I probably first heard Richard Twiss many years ago when the stadium-sized Promise Keepers events were making a show of featuring Native American speakers as a display of unity and contrition. But I didn’t have any close contact with Richard until he was an honored guest (along with Musa Dube and Colin Greene) at the Emergent Village Theological Conversation on Post-Colonial Theology in Atlanta in 2010. There, I was struck by his fearless, friendly, steady gaze that was paired with pointed words. I remember being taken aback at how forcefully Richard spoke to us: he didn’t pull any punches, even at times approaching unkindness as he spoke plainly about the mistreatment of First-Nations peoples at the hands of European colonizers– people who enacted Manifest Destiny by genocide, cultural annihilation, displacement, and psychological campaigns of hatred.
During that time in Atlanta, I was a bit put off by Richard’s apparent lack of hospitality. After all, hadn’t those who gathered there in fact recognized our complicity, seen our own theological blind spots, and demonstrated our commitment to change by traveling to Atlanta to sit under his teaching for several days? Weren’t we there, having a conversation with him, humbling ourselves and repenting of the sins of our ancestors? Weren’t we asking him how we should move forward? Why was he being so harsh? Even at the hospitality suite where the speakers and organizers gathered after-hours for drinks and conversation, Richard was holding forth, relaxed and jovial and yet clearly on a mission to press us even further. It was uncomfortable, and he seemed very comfortable in the midst of that discomfort.
But as I listened and watched over the next few days, I saw several things:
1. Richard was a prophet, and prophets don’t have a dimmer switch. If you’re in the room with them, you get the full effect, even when they are officially ‘off duty’ or even just goofing around. Richard both delivered and embodied a prophetic message, and that was inherently uncomfortable.
2. The biases and sins of my forefathers are dug in really, really deep. Over those few days, I came to see that Richard wasn’t just preaching to me, but to my ancestors and their (and therefore my) deeply ingrained assumptions of racism, genocide, rights, and privilege. Richard was preaching to my high-school history teachers, to my sociology instructors, and to my theology professors. He was preaching to the younger version of me who visited Mount Rushmore and thought not a whit about whose land that was, and what it meant to have four white faces carved into that rock.
3. For Richard (and within his native traditions), the past, present, and future weren’t distinct categories. The past was still imposing itself on his present as well-meaning churches and missionaries encamped on his people with colonialist agendas and assumptions. The past was still living in the future as the federal government makes plans to re-occupy Indian lands and remove their valuable resources. And the present was amplifying the atrocities of the past by pretending that they didn’t happen in the first place.

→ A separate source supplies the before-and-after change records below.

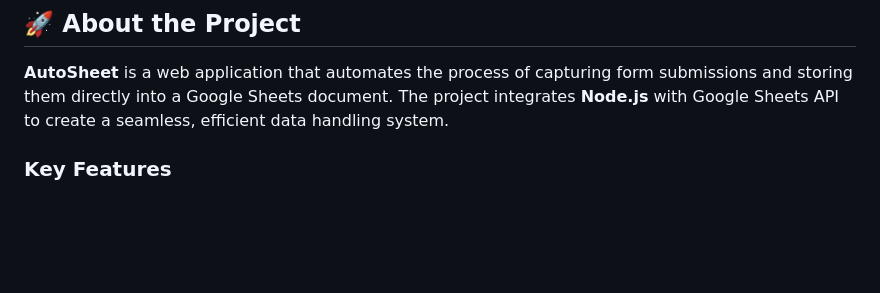
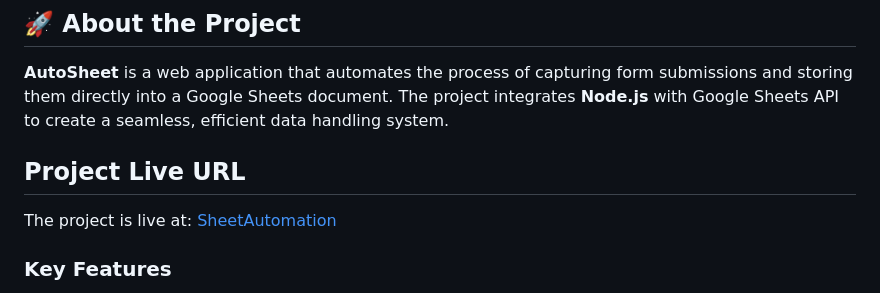
Before and after one commit to 7rajnishsharma/Sheet-Automation, a Markdown page: README.md, the part around the change. Rendered like a GitHub page; blank space fills up the shorter version.

```diff
--- a/README.md
+++ b/README.md
@@ -3,6 +3,9 @@
 ## 🚀 About the Project
 
 **AutoSheet** is a web application that automates the process of capturing form submissions and storing them directly into a Google Sheets document. The project integrates **Node.js** with Google Sheets API to create a seamless, efficient data handling system.
+
+## Project Live URL
+The project is live at: [SheetAutomation](https://sheet-automation.onrender.com/)
 
 ### Key Features
 - **Dynamic Data Submission**: Submits form data to Google Sheets in real-time.
```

So Richard knew that his words to us gathered in Atlanta would need to echo on down to our friends and children and grandchildren. He wasn’t just prophesying to me, but to all of the folks I would talk to about the subject. He was lighting a fire that would illuminate the darkness all around me.

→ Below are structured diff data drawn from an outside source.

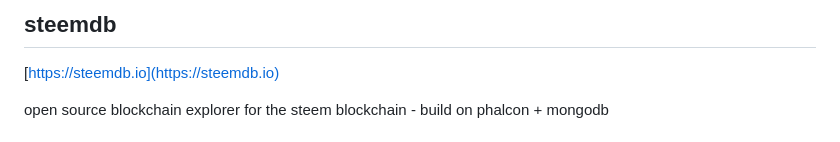
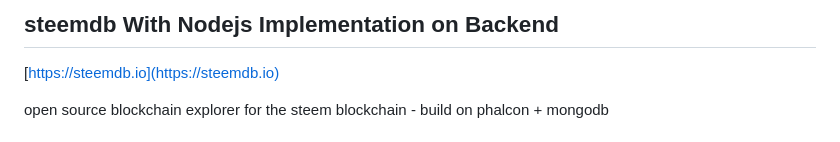
Before and after one commit to steemit/steemdb, a Markdown page: README.md, the part around the change. Drawn GitHub-style.

```diff
--- a/README.md
+++ b/README.md
@@ -1,4 +1,4 @@
-## steemdb
+## steemdb With Nodejs Implementation on Backend
 
 [https://steemdb.io](https://steemdb.io)
 
```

That fire is what still burns in people all over North America and the world– people who Richard touched and taught and inspired. People to whom Richard prophesied with that friendly smile and sharp eye. May our children and children’s children benefit from his loving ministry, and may they not need a Richard Twiss to see past their own darkness.